What is a Cash Back Mortgage?

What is a Cash Back Mortgage?

Written by Lisa Rennie
Fact-checked by Caitlin Wood
Last Updated November 26, 2021

Let’s face it – buying a home is an incredibly costly financial endeavour and will likely be the most expensive investment you will ever make in your life.

But while the home itself is the most expensive part of the transaction, there are a host of other expenses related to buying real estate. Think about all the furniture you have to get to outfit your new home or any updates or renovations that the home will require to bring it up to your standards.

These can translate into tens of thousands of dollars, if not more. You’ve already taken out a mortgage to finance your home, but perhaps that may not be enough to afford all the other expenses that often come with homeownership.
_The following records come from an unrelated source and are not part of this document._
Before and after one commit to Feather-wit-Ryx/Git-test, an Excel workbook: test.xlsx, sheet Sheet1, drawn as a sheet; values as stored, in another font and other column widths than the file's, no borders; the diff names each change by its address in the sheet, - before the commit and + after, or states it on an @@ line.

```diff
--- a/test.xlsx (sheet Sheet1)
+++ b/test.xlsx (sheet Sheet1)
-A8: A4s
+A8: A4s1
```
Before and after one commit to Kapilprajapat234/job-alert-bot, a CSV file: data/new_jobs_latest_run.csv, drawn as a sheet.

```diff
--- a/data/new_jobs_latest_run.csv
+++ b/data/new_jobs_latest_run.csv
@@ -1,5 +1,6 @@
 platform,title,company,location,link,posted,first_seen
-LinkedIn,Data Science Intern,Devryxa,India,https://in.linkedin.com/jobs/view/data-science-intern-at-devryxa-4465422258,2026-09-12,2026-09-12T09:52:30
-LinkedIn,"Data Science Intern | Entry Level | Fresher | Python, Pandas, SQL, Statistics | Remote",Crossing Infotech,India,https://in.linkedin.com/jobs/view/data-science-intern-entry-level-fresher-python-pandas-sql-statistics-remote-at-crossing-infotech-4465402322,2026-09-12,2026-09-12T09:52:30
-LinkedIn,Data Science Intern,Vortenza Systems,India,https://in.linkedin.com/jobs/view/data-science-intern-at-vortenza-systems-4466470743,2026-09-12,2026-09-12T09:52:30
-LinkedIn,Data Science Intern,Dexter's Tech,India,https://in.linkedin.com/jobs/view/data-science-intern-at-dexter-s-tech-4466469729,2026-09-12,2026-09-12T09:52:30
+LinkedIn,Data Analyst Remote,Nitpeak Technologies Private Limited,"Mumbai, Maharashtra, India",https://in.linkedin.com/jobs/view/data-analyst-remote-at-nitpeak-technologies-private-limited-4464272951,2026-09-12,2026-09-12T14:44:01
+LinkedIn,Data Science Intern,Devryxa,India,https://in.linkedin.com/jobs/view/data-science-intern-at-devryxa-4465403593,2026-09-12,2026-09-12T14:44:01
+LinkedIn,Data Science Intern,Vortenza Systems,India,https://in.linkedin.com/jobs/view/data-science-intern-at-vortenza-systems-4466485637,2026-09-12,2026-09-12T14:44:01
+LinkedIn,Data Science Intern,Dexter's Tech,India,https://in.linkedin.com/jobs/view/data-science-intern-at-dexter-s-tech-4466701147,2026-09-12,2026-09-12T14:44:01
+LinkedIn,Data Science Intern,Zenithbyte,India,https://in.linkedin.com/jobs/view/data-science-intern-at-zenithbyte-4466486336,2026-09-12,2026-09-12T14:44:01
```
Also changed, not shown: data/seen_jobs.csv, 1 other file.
In addition, coming up with a sizable down payment is yet another challenge that many Canadians face when it comes to buying a home.

This is where a cash back mortgage can become very helpful. This financial product is ideal for home buyers who may have been able to qualify for a conventional mortgage to finance their homes, but don’t necessarily have any money leftover to pay for furniture or remodeling projects. Luckily, there are plenty of Canadian lenders out there who offer mortgages with a cash back rebate when you take out a home loan.

Cash back mortgages are becoming more and more popular among borrowers, especially those who are only able to make small down payments.

Here are some questions you should ask your Mortgage Broker.

How Does a Cash Back Mortgage Work?

With a cash back mortgage, the lender will advance you a lump sum of cash when your mortgage closes. A certain percentage of the property’s value will be allowed to be rebated at closing. The most common amount given is 5% of the mortgage, though some lenders are more flexible with their offers and may provide anywhere between 1% to 7% cash back.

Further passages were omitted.